__WORK TO BE COMPLETED__. Find the word "that" in the records and copy every line where it occurs.

Records from a data collection:
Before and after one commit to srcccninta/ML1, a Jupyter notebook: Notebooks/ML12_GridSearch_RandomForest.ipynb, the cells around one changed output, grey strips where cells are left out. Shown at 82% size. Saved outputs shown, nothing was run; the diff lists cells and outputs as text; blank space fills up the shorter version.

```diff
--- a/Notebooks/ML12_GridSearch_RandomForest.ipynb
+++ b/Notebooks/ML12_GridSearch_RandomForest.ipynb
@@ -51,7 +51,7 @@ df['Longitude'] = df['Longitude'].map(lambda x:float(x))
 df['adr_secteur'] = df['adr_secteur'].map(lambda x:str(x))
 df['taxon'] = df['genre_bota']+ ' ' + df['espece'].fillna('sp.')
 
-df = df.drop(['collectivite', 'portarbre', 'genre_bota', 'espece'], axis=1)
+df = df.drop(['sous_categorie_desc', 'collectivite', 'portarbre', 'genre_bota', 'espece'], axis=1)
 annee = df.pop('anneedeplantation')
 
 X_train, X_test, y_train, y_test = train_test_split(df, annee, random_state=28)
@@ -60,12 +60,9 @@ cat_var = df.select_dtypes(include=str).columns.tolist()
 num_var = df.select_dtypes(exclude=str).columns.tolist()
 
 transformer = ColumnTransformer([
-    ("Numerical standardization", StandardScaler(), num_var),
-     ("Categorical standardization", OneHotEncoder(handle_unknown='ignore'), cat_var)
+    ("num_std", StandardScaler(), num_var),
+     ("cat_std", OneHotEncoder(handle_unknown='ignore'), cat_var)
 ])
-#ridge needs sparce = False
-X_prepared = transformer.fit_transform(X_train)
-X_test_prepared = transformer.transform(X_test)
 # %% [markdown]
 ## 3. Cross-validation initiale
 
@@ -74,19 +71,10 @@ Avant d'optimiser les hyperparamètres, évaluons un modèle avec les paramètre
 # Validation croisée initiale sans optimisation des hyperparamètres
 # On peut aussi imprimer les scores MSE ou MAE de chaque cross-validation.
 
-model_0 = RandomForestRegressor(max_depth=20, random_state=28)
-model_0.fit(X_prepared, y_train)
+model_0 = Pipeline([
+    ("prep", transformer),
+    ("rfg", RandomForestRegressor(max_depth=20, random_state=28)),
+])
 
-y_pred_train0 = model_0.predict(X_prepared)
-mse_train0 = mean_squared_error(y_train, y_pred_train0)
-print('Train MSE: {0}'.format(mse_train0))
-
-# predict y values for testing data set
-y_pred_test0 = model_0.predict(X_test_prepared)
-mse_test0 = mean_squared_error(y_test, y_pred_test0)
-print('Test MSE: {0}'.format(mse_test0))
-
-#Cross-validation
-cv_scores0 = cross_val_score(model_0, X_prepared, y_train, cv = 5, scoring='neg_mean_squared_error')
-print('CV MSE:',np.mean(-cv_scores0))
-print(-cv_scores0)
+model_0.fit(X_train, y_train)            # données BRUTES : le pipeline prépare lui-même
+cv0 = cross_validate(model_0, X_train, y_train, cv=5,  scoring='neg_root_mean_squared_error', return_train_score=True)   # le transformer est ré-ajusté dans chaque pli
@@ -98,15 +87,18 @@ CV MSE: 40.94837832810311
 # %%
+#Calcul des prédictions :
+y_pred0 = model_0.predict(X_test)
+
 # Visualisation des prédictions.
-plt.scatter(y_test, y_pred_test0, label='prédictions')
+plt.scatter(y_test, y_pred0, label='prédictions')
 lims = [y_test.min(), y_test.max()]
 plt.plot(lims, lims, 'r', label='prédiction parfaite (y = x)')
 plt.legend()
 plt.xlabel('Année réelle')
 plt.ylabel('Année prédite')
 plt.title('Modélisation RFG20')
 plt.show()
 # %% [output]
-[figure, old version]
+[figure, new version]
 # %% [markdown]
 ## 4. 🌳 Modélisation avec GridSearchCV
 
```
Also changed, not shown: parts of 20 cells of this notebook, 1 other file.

---

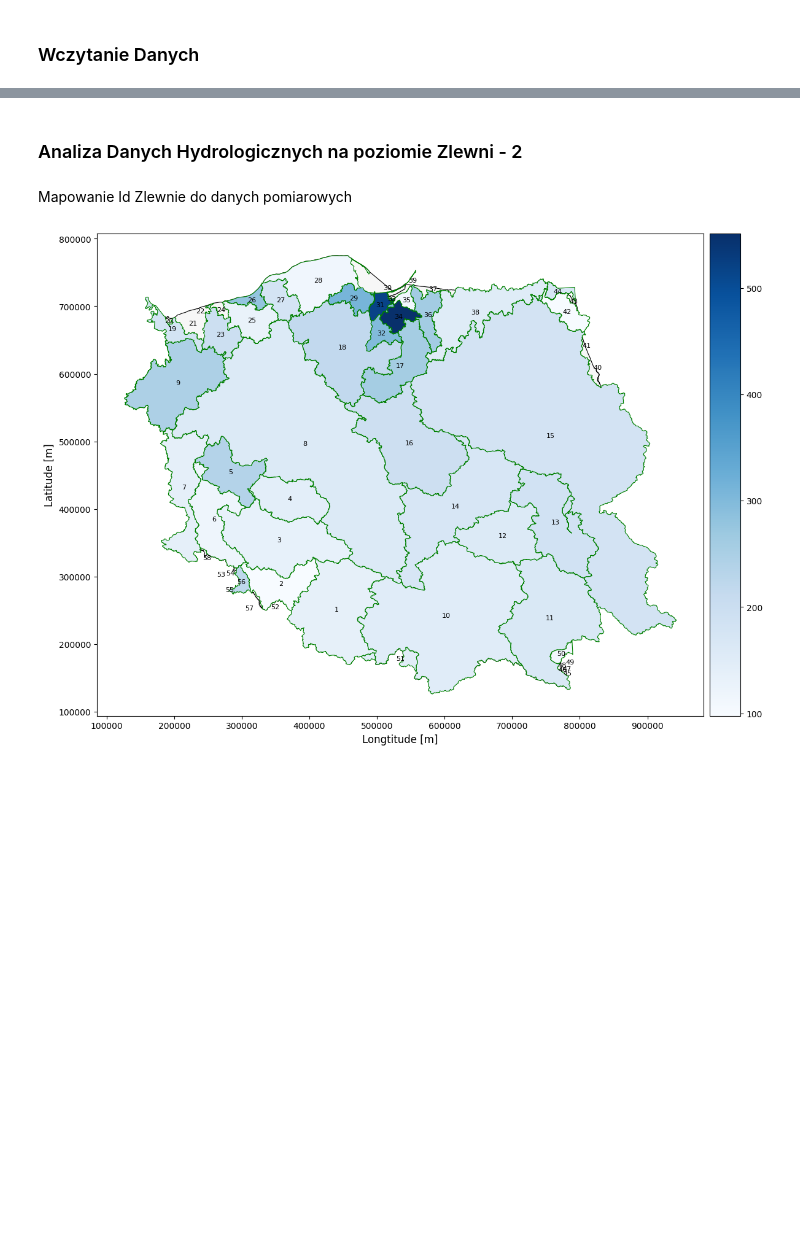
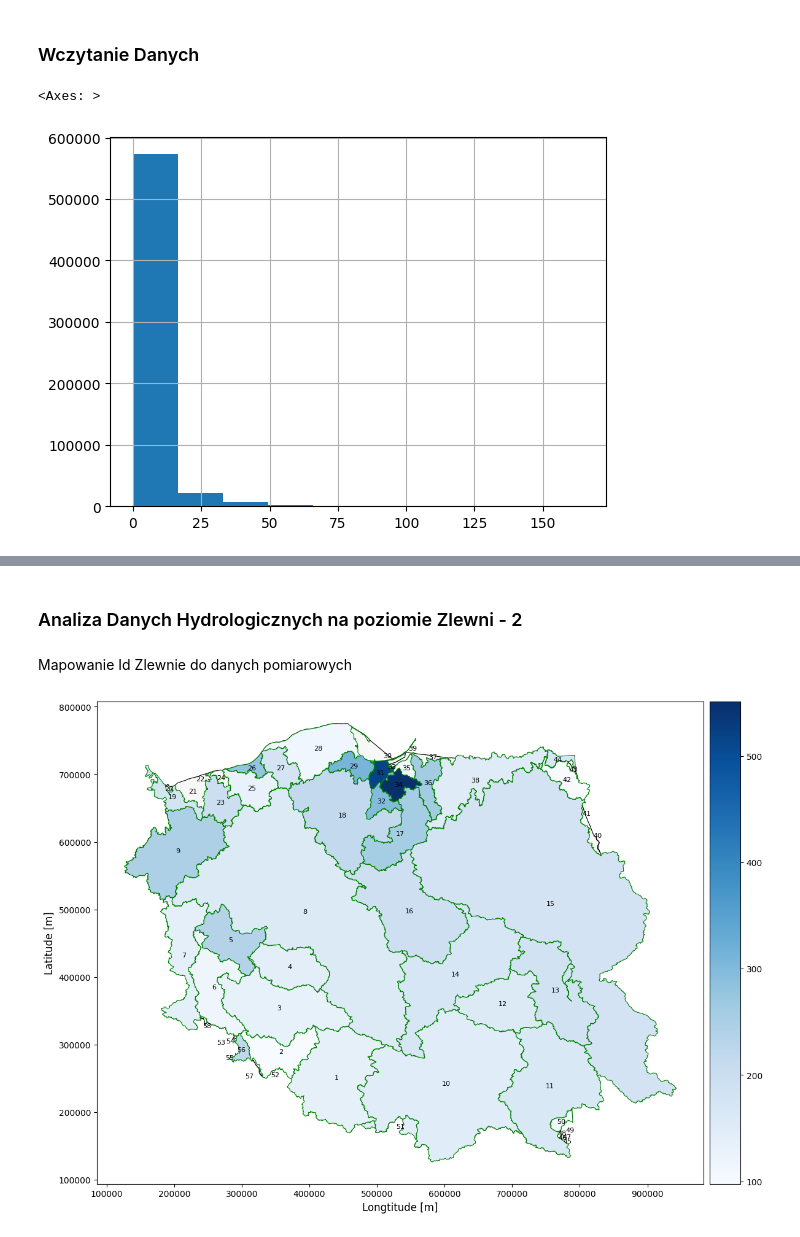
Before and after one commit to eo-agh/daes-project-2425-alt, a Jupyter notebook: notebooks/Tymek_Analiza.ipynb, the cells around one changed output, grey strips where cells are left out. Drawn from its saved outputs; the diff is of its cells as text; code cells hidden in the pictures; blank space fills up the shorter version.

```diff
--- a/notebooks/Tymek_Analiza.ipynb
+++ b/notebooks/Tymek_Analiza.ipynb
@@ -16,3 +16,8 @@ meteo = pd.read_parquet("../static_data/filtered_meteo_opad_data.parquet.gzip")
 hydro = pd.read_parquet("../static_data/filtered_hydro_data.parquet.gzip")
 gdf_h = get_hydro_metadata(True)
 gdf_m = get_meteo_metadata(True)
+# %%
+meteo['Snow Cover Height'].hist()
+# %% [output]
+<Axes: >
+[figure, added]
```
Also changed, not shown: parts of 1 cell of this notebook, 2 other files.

---

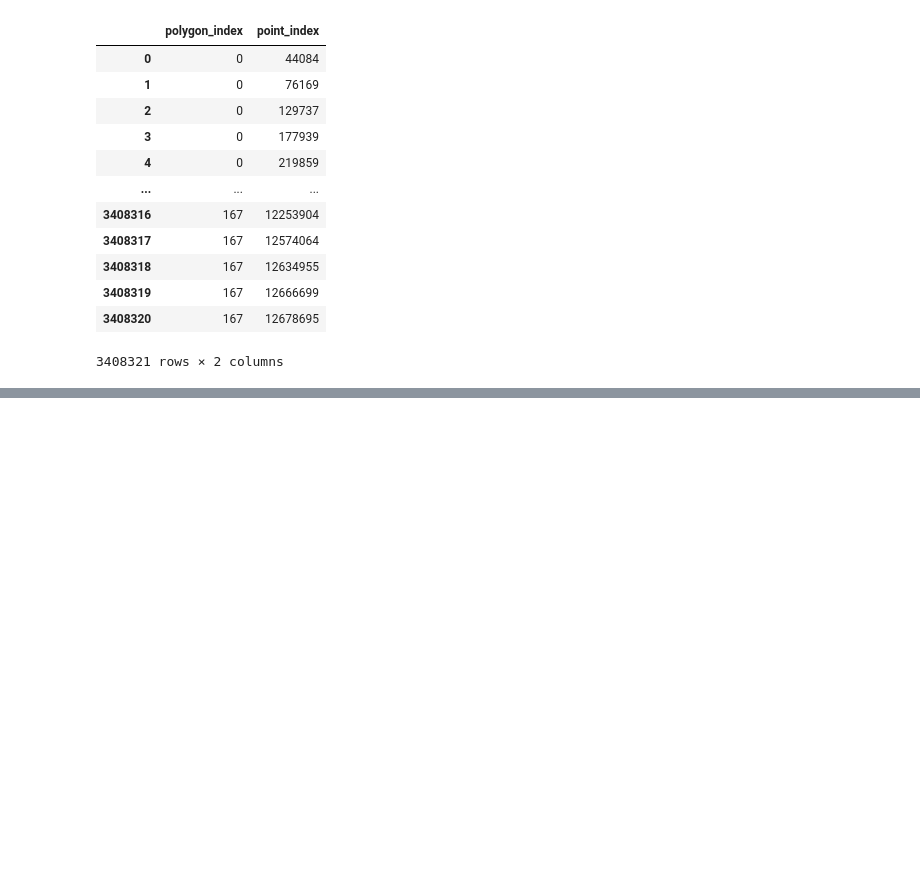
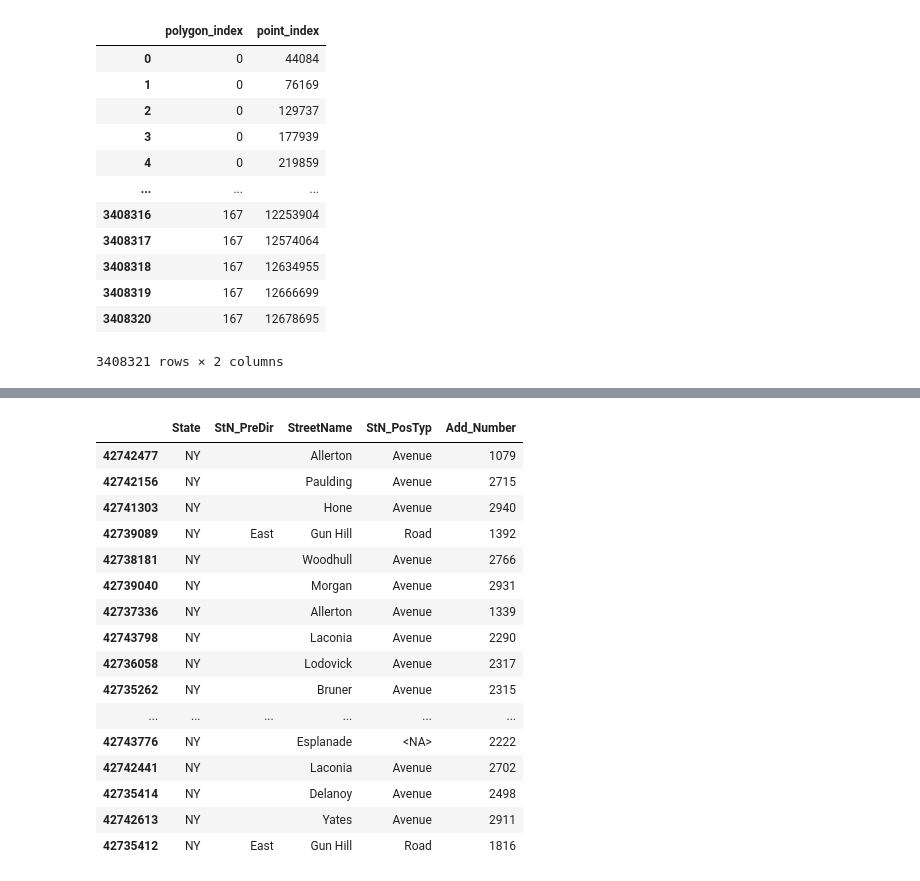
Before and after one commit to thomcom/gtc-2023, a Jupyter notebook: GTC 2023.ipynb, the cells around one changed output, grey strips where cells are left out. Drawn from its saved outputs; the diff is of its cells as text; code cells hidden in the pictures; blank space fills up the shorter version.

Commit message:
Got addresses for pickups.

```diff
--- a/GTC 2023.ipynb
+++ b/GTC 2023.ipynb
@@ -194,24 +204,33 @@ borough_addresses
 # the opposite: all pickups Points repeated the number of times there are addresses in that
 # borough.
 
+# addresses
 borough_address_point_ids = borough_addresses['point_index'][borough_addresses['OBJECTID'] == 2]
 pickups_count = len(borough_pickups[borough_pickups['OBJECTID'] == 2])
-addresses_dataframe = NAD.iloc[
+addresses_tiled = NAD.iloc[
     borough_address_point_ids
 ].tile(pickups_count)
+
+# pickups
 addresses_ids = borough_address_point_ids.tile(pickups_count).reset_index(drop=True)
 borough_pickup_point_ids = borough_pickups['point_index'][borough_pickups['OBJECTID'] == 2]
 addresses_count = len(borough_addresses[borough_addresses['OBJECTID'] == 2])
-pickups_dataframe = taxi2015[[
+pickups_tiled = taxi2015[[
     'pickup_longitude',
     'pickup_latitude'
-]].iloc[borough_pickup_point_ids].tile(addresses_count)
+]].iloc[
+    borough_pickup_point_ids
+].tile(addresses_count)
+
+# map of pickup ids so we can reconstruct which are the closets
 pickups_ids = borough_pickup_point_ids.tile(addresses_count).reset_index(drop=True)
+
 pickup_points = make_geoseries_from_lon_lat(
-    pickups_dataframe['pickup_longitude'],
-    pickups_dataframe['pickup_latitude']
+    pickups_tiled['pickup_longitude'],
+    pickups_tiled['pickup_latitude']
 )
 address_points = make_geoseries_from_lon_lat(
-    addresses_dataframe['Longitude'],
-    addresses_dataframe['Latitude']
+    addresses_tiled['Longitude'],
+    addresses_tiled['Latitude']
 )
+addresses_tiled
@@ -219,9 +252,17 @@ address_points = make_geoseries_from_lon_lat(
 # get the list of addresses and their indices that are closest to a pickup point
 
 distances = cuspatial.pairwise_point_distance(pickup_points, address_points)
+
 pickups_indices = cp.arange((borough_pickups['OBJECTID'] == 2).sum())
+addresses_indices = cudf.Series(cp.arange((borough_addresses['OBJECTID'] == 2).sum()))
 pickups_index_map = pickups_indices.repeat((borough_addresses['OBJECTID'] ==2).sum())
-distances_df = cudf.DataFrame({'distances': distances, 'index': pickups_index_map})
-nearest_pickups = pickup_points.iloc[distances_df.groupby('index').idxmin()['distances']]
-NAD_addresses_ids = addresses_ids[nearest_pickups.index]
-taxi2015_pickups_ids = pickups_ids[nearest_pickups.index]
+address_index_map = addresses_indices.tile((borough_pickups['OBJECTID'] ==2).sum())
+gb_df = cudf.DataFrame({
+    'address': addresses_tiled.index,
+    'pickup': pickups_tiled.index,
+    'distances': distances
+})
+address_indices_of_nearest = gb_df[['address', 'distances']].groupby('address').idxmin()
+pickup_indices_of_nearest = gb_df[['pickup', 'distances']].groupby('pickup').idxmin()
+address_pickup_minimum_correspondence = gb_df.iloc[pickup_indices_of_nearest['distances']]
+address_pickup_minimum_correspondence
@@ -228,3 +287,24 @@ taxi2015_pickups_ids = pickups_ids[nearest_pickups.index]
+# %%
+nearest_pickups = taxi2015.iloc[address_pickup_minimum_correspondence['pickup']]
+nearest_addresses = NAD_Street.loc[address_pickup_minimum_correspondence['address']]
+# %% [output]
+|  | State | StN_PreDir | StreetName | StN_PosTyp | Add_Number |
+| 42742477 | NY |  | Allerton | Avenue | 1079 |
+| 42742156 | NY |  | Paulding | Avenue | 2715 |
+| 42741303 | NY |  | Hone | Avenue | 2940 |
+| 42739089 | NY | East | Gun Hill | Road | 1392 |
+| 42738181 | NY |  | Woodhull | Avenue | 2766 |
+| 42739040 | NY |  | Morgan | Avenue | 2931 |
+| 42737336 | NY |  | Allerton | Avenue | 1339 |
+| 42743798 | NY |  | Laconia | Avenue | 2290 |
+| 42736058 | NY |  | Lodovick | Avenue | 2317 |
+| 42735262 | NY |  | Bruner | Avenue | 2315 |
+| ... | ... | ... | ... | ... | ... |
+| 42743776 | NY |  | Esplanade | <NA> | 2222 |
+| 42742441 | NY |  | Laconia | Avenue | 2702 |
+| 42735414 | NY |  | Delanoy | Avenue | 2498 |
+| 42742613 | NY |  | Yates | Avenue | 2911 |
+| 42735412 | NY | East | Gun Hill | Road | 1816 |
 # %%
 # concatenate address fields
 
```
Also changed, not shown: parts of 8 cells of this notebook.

__RESULT__.
 # the opposite: all pickups Points repeated the number of times there are addresses in that
 # get the list of addresses and their indices that are closest to a pickup point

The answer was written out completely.